There has been much debate regarding the use of baby pacifiers, but there is evidence to show that there are both pros and cons, according to a study in the 2007 issue of General Dentistry, the Academy of General Dentistry’s.
There are some positive effects that result from sucking on pacifiers, according to Jane Soxman, DDS, author of the study and Diplomat of the American Board of Pediatric Dentistry. “One is that they assist in reducing the incidence of sudden infant death syndrome (SIDS). Babies who are offered a pacifier do not sleep as deeply as those who sleep without a pacifier. Pacifier sucking makes it possible for the infant to be aroused from a deep sleep that could result in the stopping of breathing. Pacifiers also increase sucking satisfaction and provide a source of comfort to infants.”

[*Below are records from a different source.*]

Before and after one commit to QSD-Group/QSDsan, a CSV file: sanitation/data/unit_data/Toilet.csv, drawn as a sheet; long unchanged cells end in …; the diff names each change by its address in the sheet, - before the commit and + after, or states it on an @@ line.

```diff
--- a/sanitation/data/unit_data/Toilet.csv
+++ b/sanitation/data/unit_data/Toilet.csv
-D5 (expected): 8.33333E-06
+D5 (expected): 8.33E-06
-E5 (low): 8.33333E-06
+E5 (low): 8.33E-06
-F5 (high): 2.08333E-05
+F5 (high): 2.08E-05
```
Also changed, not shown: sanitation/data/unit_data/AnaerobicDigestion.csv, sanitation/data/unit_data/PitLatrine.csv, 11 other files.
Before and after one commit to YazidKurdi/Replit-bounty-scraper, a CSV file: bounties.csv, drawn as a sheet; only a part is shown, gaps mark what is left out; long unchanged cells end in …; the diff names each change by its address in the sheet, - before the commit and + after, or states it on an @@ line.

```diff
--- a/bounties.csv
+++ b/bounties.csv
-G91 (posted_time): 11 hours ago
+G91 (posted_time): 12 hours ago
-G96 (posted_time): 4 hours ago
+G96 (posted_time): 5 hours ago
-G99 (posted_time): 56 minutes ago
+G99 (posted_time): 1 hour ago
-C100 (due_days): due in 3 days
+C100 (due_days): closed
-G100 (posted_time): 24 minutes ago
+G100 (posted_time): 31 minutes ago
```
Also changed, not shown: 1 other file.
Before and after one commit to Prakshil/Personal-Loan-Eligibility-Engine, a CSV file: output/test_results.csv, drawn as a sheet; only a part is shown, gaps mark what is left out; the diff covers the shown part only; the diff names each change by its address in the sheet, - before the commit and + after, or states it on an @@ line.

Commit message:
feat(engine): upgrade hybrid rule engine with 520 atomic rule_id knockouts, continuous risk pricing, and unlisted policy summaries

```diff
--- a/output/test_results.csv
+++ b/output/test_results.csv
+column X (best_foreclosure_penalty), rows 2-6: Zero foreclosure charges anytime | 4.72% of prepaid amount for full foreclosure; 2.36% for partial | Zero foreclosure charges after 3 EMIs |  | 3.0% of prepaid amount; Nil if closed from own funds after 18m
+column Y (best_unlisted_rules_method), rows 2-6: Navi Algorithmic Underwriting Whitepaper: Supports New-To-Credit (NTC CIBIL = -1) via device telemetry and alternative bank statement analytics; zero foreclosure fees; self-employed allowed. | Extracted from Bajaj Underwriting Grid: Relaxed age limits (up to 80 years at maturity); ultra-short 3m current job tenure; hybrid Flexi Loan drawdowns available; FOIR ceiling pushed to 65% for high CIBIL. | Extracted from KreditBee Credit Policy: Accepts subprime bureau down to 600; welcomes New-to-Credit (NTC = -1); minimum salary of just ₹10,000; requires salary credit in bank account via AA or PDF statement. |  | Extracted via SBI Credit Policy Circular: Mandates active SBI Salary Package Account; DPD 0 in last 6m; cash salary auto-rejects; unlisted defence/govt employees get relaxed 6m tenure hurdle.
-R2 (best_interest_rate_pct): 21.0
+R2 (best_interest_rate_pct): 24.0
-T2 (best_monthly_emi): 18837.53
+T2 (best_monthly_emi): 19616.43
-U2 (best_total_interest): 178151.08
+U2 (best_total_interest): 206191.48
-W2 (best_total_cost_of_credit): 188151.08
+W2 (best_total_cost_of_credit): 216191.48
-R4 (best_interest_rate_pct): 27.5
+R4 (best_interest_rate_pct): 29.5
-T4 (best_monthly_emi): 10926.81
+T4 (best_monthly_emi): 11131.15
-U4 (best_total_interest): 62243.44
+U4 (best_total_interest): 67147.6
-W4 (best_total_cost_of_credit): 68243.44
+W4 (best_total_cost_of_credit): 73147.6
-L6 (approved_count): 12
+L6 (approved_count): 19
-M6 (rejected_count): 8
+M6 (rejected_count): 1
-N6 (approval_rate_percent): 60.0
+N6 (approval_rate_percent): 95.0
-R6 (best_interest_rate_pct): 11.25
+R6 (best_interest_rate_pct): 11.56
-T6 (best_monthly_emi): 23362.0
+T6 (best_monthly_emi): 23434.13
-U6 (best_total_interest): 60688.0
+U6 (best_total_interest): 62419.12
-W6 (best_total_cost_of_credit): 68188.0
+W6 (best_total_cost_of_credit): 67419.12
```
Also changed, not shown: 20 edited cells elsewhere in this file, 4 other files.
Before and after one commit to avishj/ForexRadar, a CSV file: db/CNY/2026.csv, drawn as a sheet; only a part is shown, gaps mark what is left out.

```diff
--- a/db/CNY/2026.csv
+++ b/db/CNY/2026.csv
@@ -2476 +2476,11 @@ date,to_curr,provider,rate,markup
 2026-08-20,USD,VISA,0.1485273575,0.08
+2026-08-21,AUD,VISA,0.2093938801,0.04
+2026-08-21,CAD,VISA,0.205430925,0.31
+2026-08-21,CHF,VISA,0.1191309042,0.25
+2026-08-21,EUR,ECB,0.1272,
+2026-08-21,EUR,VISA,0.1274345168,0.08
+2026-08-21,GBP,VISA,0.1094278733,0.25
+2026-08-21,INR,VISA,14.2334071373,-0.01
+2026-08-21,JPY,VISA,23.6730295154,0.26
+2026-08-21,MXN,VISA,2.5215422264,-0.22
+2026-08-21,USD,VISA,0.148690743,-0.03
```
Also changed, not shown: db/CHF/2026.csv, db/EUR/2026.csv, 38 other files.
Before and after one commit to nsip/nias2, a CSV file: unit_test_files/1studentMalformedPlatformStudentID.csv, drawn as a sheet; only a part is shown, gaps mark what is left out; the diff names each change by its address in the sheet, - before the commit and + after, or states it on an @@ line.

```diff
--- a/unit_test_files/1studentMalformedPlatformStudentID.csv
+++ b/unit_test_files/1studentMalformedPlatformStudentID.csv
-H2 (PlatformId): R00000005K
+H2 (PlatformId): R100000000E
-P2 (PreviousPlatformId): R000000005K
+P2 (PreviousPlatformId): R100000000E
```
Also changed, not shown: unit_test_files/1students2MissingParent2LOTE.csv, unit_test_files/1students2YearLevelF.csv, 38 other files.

However according to AGD spokesperson Luke Matranga, DDS, MAGD, ABGD, parents should be aware of the negative effects of pacifier sucking on an infant’s oral health. Children should stop using pacifiers by age Two. Up until the age of two, any alignment problem with the teeth or the developing bone is usually corrected within a 6-month period after pacifier use is stopped. Prolonged pacifier use and thumb sucking can cause problems with the proper growth of the mouth, alignment of the teeth and changes in the shape of the roof of the mouth.